I recently read an article about learning a foreign language. The author claims to have become fluent in French in five months and Russian in 10 through a process of mentally tying words to images. He cites research that shows our visual memory is “extraordinary” and by capitalizing on that, we can learn new words and actually remember them with great accuracy.
Instead of repeating “gato…cat” to learn the feline word in Italian, he suggests that you connect the word to an image of a cat; preferably an actual cat that you know. Those associations penetrate our memory and help us to learn new languages much more easily than through memorization of rote grammar.

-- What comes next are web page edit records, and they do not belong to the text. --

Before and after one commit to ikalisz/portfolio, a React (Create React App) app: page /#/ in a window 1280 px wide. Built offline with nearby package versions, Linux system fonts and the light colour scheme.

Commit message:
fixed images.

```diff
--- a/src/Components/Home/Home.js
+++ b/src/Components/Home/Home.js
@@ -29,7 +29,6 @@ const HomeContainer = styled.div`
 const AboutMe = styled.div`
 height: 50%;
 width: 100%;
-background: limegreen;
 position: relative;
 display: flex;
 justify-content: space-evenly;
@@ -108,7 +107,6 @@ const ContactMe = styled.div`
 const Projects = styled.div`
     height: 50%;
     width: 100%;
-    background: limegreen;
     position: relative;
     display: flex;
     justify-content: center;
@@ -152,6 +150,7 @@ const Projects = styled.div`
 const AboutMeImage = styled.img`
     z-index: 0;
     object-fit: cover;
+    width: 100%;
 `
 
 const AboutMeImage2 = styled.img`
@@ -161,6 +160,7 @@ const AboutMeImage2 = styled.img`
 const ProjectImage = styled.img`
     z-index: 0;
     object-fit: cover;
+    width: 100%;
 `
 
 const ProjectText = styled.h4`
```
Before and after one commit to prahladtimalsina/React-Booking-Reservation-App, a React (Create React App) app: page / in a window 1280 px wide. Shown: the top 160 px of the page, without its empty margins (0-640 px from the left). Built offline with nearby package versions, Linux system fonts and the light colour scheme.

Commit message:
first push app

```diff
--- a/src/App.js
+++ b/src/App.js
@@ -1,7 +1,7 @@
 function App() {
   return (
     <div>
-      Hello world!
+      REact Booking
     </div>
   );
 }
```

I believe the same idea is true when trying to help people grasp new concepts. Instead of talking about the theory of enrollment management, I can make my point instantly understood through the visual of a three-legged stool. I have a wooden block that distinctively demonstrates what we are trying to achieve in our student mix and a saltshaker that illustrates a supervisory style. In my office I have visual aids such as Wile E. Coyote (like creativity and focus), ruby slippers (empowerment) and a spider (making connections).
I use analogies all of the time: applications are like bananas, ideas are like dots, goal setting or vision is like Indianapolis, transitions are like a rubber band, a marble jar is like credibility, etc. I think they help get the point across more quickly than an elaborate explanation and it serves to make the point memorable.

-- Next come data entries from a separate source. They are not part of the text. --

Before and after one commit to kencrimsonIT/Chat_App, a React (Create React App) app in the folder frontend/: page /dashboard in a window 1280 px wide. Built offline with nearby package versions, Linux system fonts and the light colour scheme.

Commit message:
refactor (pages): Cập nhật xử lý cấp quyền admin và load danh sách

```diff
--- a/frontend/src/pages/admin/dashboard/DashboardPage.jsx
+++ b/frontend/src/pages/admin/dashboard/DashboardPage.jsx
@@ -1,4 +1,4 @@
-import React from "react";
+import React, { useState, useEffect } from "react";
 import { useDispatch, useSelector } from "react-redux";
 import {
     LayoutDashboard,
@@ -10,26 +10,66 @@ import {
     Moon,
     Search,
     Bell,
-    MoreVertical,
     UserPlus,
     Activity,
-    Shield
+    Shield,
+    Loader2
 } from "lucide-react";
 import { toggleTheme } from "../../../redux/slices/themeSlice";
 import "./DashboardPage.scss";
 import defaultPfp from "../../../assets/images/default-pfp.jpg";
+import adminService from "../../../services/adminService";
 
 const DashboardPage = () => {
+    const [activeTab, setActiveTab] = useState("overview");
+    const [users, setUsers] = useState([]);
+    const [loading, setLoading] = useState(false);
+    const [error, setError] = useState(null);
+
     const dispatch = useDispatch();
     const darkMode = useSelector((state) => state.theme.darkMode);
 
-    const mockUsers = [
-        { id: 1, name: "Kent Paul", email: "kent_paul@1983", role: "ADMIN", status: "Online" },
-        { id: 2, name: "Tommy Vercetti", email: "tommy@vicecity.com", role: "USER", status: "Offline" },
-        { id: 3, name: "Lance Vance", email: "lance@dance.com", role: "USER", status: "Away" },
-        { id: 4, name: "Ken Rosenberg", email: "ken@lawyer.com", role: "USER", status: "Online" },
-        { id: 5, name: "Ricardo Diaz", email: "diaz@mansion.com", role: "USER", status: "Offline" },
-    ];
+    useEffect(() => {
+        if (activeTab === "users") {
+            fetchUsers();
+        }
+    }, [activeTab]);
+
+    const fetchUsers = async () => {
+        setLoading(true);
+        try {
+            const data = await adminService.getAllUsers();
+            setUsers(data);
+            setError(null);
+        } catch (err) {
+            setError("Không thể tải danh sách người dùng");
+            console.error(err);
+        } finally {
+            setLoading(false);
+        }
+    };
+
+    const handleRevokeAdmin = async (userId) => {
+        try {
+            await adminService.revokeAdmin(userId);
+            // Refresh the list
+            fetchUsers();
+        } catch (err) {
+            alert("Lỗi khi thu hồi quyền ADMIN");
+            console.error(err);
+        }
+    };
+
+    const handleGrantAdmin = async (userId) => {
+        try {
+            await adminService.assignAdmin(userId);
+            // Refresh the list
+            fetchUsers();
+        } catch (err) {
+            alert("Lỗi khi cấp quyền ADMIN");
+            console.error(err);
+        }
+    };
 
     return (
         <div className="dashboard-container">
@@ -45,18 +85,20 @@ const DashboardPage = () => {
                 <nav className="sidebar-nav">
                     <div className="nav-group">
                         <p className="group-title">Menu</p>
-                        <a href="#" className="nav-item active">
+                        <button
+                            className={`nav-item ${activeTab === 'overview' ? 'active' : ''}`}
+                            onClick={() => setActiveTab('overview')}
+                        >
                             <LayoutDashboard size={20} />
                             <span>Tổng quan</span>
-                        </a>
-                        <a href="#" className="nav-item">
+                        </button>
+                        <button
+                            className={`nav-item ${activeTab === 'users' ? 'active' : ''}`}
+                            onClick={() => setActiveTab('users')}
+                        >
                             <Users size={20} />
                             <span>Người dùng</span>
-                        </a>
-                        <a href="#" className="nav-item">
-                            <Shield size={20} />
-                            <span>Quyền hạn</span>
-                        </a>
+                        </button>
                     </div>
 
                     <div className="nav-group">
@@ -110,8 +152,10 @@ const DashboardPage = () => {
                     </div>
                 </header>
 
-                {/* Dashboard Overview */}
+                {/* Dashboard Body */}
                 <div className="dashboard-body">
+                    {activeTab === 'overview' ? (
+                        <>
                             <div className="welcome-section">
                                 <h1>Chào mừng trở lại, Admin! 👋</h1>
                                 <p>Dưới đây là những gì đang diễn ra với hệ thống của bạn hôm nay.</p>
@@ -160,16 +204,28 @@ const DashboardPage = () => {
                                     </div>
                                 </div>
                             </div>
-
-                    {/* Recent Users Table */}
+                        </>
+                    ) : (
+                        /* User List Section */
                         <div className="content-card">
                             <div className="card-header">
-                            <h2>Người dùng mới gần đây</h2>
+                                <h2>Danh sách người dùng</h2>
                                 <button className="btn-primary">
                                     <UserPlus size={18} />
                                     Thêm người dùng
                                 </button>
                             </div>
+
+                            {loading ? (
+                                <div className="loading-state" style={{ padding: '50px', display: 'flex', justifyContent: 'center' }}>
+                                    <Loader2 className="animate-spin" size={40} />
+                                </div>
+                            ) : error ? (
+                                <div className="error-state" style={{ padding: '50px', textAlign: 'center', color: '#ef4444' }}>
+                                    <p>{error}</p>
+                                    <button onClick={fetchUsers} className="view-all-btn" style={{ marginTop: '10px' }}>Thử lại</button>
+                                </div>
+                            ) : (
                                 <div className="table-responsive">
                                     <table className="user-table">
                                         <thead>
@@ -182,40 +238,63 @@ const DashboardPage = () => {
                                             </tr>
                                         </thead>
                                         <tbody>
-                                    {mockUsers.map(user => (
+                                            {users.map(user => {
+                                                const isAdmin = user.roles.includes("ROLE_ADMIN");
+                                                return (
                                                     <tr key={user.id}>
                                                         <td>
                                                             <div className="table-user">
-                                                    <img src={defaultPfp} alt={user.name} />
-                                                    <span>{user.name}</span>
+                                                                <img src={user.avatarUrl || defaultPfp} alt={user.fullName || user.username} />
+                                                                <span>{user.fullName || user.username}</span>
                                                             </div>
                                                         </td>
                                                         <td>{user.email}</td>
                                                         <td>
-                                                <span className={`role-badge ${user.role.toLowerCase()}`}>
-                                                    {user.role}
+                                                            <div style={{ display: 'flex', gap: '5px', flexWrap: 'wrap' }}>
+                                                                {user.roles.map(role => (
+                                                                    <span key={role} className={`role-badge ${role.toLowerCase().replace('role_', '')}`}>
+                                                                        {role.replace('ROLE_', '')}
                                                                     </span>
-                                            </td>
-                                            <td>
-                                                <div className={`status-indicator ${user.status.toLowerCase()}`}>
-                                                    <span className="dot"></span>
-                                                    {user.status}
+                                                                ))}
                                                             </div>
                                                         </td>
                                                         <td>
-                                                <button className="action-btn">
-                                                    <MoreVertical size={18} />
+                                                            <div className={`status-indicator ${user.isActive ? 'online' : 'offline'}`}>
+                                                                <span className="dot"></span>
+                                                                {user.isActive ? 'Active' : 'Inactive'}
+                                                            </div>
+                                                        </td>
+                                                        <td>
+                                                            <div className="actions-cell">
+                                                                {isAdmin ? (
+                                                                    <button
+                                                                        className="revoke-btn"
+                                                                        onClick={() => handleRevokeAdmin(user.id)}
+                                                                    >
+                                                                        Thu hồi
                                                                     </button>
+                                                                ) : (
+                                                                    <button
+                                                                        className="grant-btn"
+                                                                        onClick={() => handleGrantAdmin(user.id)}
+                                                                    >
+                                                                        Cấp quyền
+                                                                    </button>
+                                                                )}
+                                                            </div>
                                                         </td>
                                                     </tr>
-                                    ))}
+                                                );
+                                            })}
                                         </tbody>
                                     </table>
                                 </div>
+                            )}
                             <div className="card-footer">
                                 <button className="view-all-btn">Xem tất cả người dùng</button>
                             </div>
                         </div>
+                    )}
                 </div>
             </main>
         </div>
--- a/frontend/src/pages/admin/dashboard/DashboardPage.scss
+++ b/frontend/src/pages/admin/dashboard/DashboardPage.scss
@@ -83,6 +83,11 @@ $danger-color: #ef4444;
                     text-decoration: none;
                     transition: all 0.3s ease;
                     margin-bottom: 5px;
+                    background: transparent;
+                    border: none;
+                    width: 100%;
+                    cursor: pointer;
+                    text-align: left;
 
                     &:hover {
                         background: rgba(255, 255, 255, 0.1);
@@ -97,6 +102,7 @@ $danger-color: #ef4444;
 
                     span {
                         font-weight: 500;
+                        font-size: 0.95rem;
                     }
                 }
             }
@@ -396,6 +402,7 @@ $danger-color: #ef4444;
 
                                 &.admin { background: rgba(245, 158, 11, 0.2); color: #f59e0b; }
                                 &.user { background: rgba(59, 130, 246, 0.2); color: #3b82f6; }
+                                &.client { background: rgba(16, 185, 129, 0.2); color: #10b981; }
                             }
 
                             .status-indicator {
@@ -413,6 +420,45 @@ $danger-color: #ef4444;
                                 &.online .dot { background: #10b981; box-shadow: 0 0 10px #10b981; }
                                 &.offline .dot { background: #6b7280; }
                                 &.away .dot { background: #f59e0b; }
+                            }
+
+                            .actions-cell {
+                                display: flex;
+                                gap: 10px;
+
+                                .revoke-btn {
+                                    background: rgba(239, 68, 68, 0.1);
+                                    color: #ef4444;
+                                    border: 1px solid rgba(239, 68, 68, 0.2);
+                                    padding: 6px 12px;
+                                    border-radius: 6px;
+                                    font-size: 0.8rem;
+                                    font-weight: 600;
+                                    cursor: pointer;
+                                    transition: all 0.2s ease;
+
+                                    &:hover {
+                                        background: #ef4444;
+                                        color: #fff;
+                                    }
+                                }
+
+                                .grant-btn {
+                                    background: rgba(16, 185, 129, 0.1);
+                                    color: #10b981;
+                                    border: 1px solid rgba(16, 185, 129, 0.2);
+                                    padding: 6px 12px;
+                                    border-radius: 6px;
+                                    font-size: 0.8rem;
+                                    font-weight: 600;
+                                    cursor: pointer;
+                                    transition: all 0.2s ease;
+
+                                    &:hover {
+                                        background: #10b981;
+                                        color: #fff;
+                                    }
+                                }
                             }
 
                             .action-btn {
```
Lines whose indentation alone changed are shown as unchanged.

Think about how you can enhance your visual connections — not just through words on a power point, but by analogies and images that are as sticky as a spilled jar of honey.
Source: The path to fluency is paved with pictures by Gabriel Wyner, Wall Street Journal, July 30, 2014.